Friday, January 21, 2011

Measuring Read/Write durations with DTrace

I had the situation, where I wanted to see if read/write operations take too much time.

It was something that I thought could be done easily with DTrace. Unfortunately, my DTrace skills are a bit rusty, so I contacted my personal DTrace guru Javier, who gave me a script.

Here is the script for read operations:


slow_read.d:

#!/usr/sbin/dtrace -s

#pragma D option quiet
#pragma D option switchrate=10hz

syscall::*read:entry
{
        this->filistp = curthread->t_procp->p_user.u_finfo.fi_list;
        this->ufentryp = (uf_entry_t *)((uint64_t)this->filistp + (uint64_t)arg0 * (uint64_t)sizeof (uf_entry_t));
        this->filep = this->ufentryp->uf_file;
        self->offset = this->filep->f_offset;
        this->vnodep = this->filep != 0 ? this->filep->f_vnode : 0;
        self->vpath = this->vnodep ? (this->vnodep->v_path != 0 ? cleanpath(this->vnodep->v_path) : "") : "";
        self->sc_trace = this->vnodep ? this->vnodep->v_type == VREG || this->vnodep->v_type == VDIR ? 1 : 0 : 0;
        self->start=timestamp;
}

syscall::*read:return
/self->sc_trace && (timestamp - self->start) > 30000000 /
{
        printf ("Read from %s took %d ms\n", self->vpath, ((timestamp-self->start)/1000000));
        self->vpath = 0;
        self->offset = 0;
        self->sc_trace = 0;
        self->start = 0;
}


The script will return all read operations that take longer than 30ms (adjustable by changing the value of 30000000) , with the respective file name.

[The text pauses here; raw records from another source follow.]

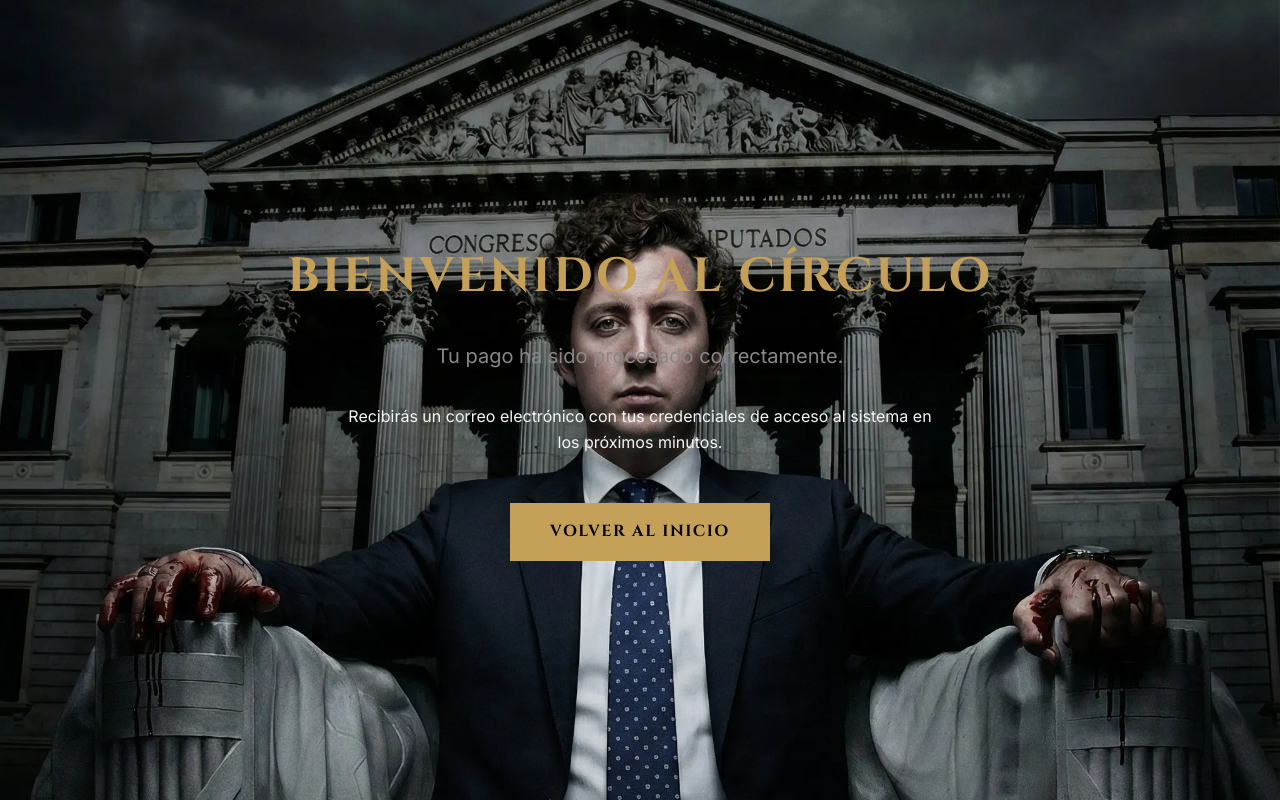
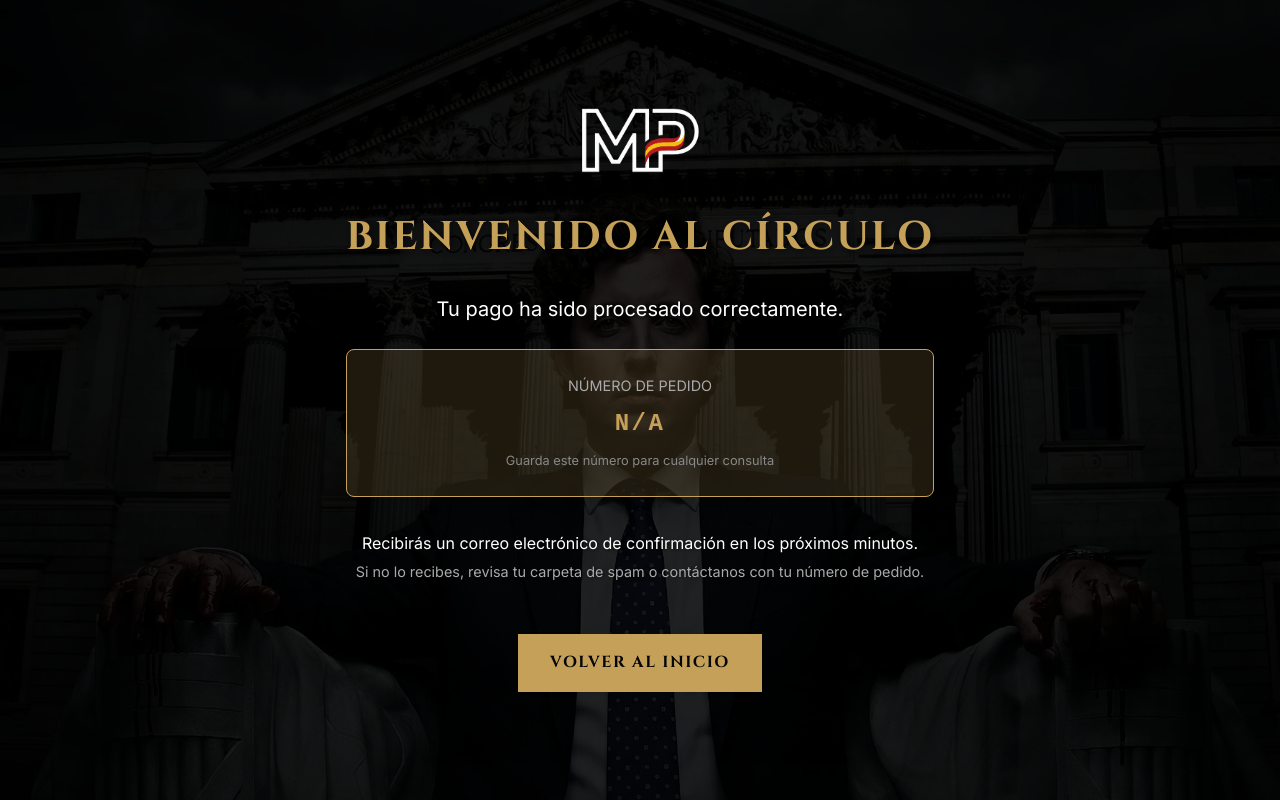
Before and after one commit to Yacarmusic/mrpresident, a Next.js app: page /success in a window 1280 px wide. Built offline with nearby package versions, Linux system fonts and the light colour scheme.

Commit message:
feat: redesign success page with order number and logo, add name field to checkout, remove debug code

```diff
--- a/src/app/api/update-payment-intent/route.js
+++ b/src/app/api/update-payment-intent/route.js
@@ -15,12 +15,11 @@ export async function POST(request) {
 
         let finalAmount = amount;
         let couponFound = false;
-        let debugInfo = { searched: promoCode, mode: process.env.STRIPE_SECRET_KEY?.startsWith('sk_live') ? 'LIVE' : 'TEST' };
 
         // Check promo code
         if (promoCode) {
             try {
-                // Try finding a Promotion Code (exact match)
+                // Try finding a Promotion Code
                 let promotions = await stripe.promotionCodes.list({
                     code: promoCode,
                     active: true,
@@ -28,9 +27,7 @@ export async function POST(request) {
                     expand: ['data.coupon'],
                 });
 
-                debugInfo.exactMatch = promotions.data.length;
-
-                // Try uppercase
+                // Try uppercase if not found
                 if (promotions.data.length === 0) {
                     promotions = await stripe.promotionCodes.list({
                         code: promoCode.toUpperCase(),
@@ -38,66 +35,35 @@ export async function POST(request) {
                         limit: 1,
                         expand: ['data.coupon'],
                     });
-                    debugInfo.uppercaseMatch = promotions.data.length;
                 }
 
                 let coupon = null;
 
                 if (promotions.data.length > 0) {
                     const promoData = promotions.data[0];
-                    debugInfo.foundVia = 'promotionCode';
-                    debugInfo.promoCodeId = promoData.id;
-
-                    // Check what we have - could be object, string ID, or nested
                     let rawCoupon = promoData.coupon || promoData.promotion?.coupon;
-                    debugInfo.rawCouponType = typeof rawCoupon;
-                    debugInfo.rawCouponValue = typeof rawCoupon === 'string' ? rawCoupon : (rawCoupon?.id || 'no-id');
 
                     // If coupon is a string (just the ID), fetch the full coupon
                     if (typeof rawCoupon === 'string') {
-                        try {
-                            coupon = await stripe.coupons.retrieve(rawCoupon);
-                            debugInfo.fetchedCouponById = true;
-                        } catch (e) {
-                            debugInfo.couponFetchError = e.message;
-                        }
+                        coupon = await stripe.coupons.retrieve(rawCoupon);
                     } else if (rawCoupon && typeof rawCoupon === 'object') {
                         coupon = rawCoupon;
-                        debugInfo.usedCouponObject = true;
                     }
-
-                    debugInfo.couponId = coupon?.id || 'undefined';
-                    debugInfo.couponObject = coupon ? 'exists' : 'null';
                 } else {
                     // Fallback: Try direct Coupon ID
                     try {
                         coupon = await stripe.coupons.retrieve(promoCode);
-                        if (coupon.valid) {
-                            debugInfo.foundVia = 'directCouponId';
-                            debugInfo.couponId = coupon.id;
-                        } else {
-                            coupon = null;
-                        }
+                        if (!coupon.valid) coupon = null;
                     } catch (e) {
                         try {
                             coupon = await stripe.coupons.retrieve(promoCode.toUpperCase());
-                            if (coupon.valid) {
-                                debugInfo.foundVia = 'directCouponIdUppercase';
-                                debugInfo.couponId = coupon.id;
-                            } else {
-                                coupon = null;
-                            }
-                        } catch (e2) {
-                            debugInfo.couponRetrieveError = e2.message;
-                        }
+                            if (!coupon.valid) coupon = null;
+                        } catch (e2) { }
                     }
                 }
 
                 if (coupon) {
                     couponFound = true;
-                    debugInfo.percent_off = coupon.percent_off;
-                    debugInfo.amount_off = coupon.amount_off;
-
                     if (coupon.percent_off) {
                         finalAmount = Math.round(amount * (100 - coupon.percent_off) / 100);
                     } else if (coupon.amount_off) {
@@ -106,12 +72,12 @@ export async function POST(request) {
                     }
                 }
             } catch (err) {
-                debugInfo.error = err.message;
+                console.error("Coupon lookup failed:", err.message);
             }
         }
 
         // Update existing PaymentIntent
-        const paymentIntent = await stripe.paymentIntents.update(paymentIntentId, {
+        await stripe.paymentIntents.update(paymentIntentId, {
             amount: finalAmount * 100,
             metadata: {
                 product: 'MR_PRESIDENT_COURSE',
@@ -123,8 +89,7 @@ export async function POST(request) {
         return Response.json({
             success: true,
             amount: finalAmount,
-            couponFound,
-            debug: debugInfo
+            couponFound
         });
     } catch (error) {
         console.error("Update Error:", error);
--- a/src/app/success/page.js
+++ b/src/app/success/page.js
@@ -1,18 +1,127 @@
+"use client";
 import Link from "next/link";
+import { useSearchParams } from "next/navigation";
+import { Suspense } from "react";
 
-export default function Success() {
+function SuccessContent() {
+    const searchParams = useSearchParams();
+    const paymentIntent = searchParams.get('payment_intent');
+
+    // Extract order number from payment_intent ID (e.g., pi_3QcXyz... -> last 8 chars)
+    const orderNumber = paymentIntent ? paymentIntent.slice(-8).toUpperCase() : 'N/A';
+
     return (
-        <div style={{ minHeight: '100vh', display: 'flex', alignItems: 'center', justifyContent: 'center', textAlign: 'center', padding: '1rem' }}>
-            <div>
-                <h1 style={{ fontSize: '3rem', color: 'var(--color-gold)', marginBottom: '1.5rem' }}>BIENVENIDO AL CÍRCULO</h1>
-                <p className="text-muted" style={{ fontSize: '1.25rem', marginBottom: '2rem' }}>Tu pago ha sido procesado correctamente.</p>
-                <p style={{ marginBottom: '2rem', maxWidth: '600px', margin: '0 auto 2rem auto', lineHeight: '1.6' }}>
-                    Recibirás un correo electrónico con tus credenciales de acceso al sistema en los próximos minutos.
+        <div style={{
+            minHeight: '100vh',
+            display: 'flex',
+            alignItems: 'center',
+            justifyContent: 'center',
+            textAlign: 'center',
+            padding: '2rem',
+            backgroundColor: 'rgba(0, 0, 0, 0.85)'
+        }}>
+            <div style={{ maxWidth: '600px' }}>
+                {/* Logo */}
+                <img
+                    src="/mrpresidentlogo.png"
+                    alt="Mr. President Logo"
+                    style={{
+                        width: '120px',
+                        height: 'auto',
+                        margin: '0 auto 2rem auto',
+                        display: 'block'
+                    }}
+                />
+
+                <h1 style={{
+                    fontSize: '2.5rem',
+                    color: 'var(--color-gold)',
+                    marginBottom: '1.5rem',
+                    textShadow: '2px 2px 8px rgba(0,0,0,0.8)'
+                }}>
+                    BIENVENIDO AL CÍRCULO
+                </h1>
+
+                <p style={{
+                    fontSize: '1.25rem',
+                    marginBottom: '1.5rem',
+                    color: '#ffffff',
+                    textShadow: '1px 1px 4px rgba(0,0,0,0.9)'
+                }}>
+                    Tu pago ha sido procesado correctamente.
                 </p>
-                <Link href="/" className="btn-primary">
+
+                {/* Order Number */}
+                <div style={{
+                    backgroundColor: 'rgba(197, 160, 89, 0.15)',
+                    border: '1px solid var(--color-gold)',
+                    borderRadius: '8px',
+                    padding: '1.5rem',
+                    marginBottom: '2rem'
+                }}>
+                    <p style={{
+                        fontSize: '0.9rem',
+                        color: '#aaa',
+                        marginBottom: '0.5rem'
+                    }}>
+                        NÚMERO DE PEDIDO
+                    </p>
+                    <p style={{
+                        fontSize: '1.5rem',
+                        color: 'var(--color-gold)',
+                        fontFamily: 'monospace',
+                        letterSpacing: '0.1em',
+                        fontWeight: 'bold'
+                    }}>
+                        {orderNumber}
+                    </p>
+                    <p style={{
+                        fontSize: '0.8rem',
+                        color: '#888',
+                        marginTop: '0.5rem'
+                    }}>
+                        Guarda este número para cualquier consulta
+                    </p>
+                </div>
+
+                <p style={{
+                    marginBottom: '2rem',
+                    lineHeight: '1.8',
+                    color: '#ffffff',
+                    textShadow: '1px 1px 4px rgba(0,0,0,0.8)'
+                }}>
+                    Recibirás un correo electrónico de confirmación en los próximos minutos.
+                    <br />
+                    <span style={{ color: '#aaa', fontSize: '0.9rem' }}>
+                        Si no lo recibes, revisa tu carpeta de spam o contáctanos con tu número de pedido.
+                    </span>
+                </p>
+
+                <Link href="/" className="btn-primary" style={{
+                    display: 'inline-block',
+                    padding: '1rem 2rem'
+                }}>
                     VOLVER AL INICIO
                 </Link>
             </div>
         </div>
     );
 }
+
+export default function Success() {
+    return (
+        <Suspense fallback={
+            <div style={{
+                minHeight: '100vh',
+                display: 'flex',
+                alignItems: 'center',
+                justifyContent: 'center',
+                backgroundColor: 'rgba(0, 0, 0, 0.85)'
+            }}>
+                <p style={{ color: 'var(--color-gold)' }}>Cargando...</p>
+            </div>
+        }>
+            <SuccessContent />
+        </Suspense>
+    );
+}
--- a/src/components/Pricing.js
+++ b/src/components/Pricing.js
@@ -54,9 +54,6 @@ export default function Pricing() {
                 }),
             });
             const data = await res.json();
-
-            // Debug info - check browser console
-            console.log('Coupon API Response:', data);
 
             if (data.success && data.amount < originalPrice) {
                 setPrice(data.amount);
```
Also changed, not shown: src/components/CheckoutForm.js (+45 -2 lines), .agent/workflows/stripe-coupon-integration.md (added).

Of course, if you have large files, this dtrace script doesn't necesserily make sense, but it's perfect for my small files environment...

Running the script will produce this output:

./slow_read.d
Read from /blabla/xyz.log took 205 ms
Read from /blabla/xyz.log  took 42 ms
Read from /blabla/xyz.log took 65 ms

...


Turning this into scripts for writes was easy... just replace the syscall into "write".

slow_write.d:
#!/usr/sbin/dtrace -s

#pragma D option quiet
#pragma D option switchrate=10hz

syscall::*write:entry
{
        this->filistp = curthread->t_procp->p_user.u_finfo.fi_list;
        this->ufentryp = (uf_entry_t *)((uint64_t)this->filistp + (uint64_t)arg0 * (uint64_t)sizeof (uf_entry_t));
        this->filep = this->ufentryp->uf_file;
        self->offset = this->filep->f_offset;
        this->vnodep = this->filep != 0 ? this->filep->f_vnode : 0;
        self->vpath = this->vnodep ? (this->vnodep->v_path != 0 ? cleanpath(this->vnodep->v_path) : "") : "";
        self->sc_trace = this->vnodep ? this->vnodep->v_type == VREG || this->vnodep->v_type == VDIR ? 1 : 0 : 0;
        self->start=timestamp;
}

syscall::*write:return
/self->sc_trace && (timestamp - self->start) > 30000000 /
{
        printf ("Write to %s took %d ms\n", self->vpath, ((timestamp-self->start)/1000000));
        self->vpath = 0;
        self->offset = 0;
        self->sc_trace = 0;
        self->start = 0;
}



With little effort, I have now another view of how my storage is behaving.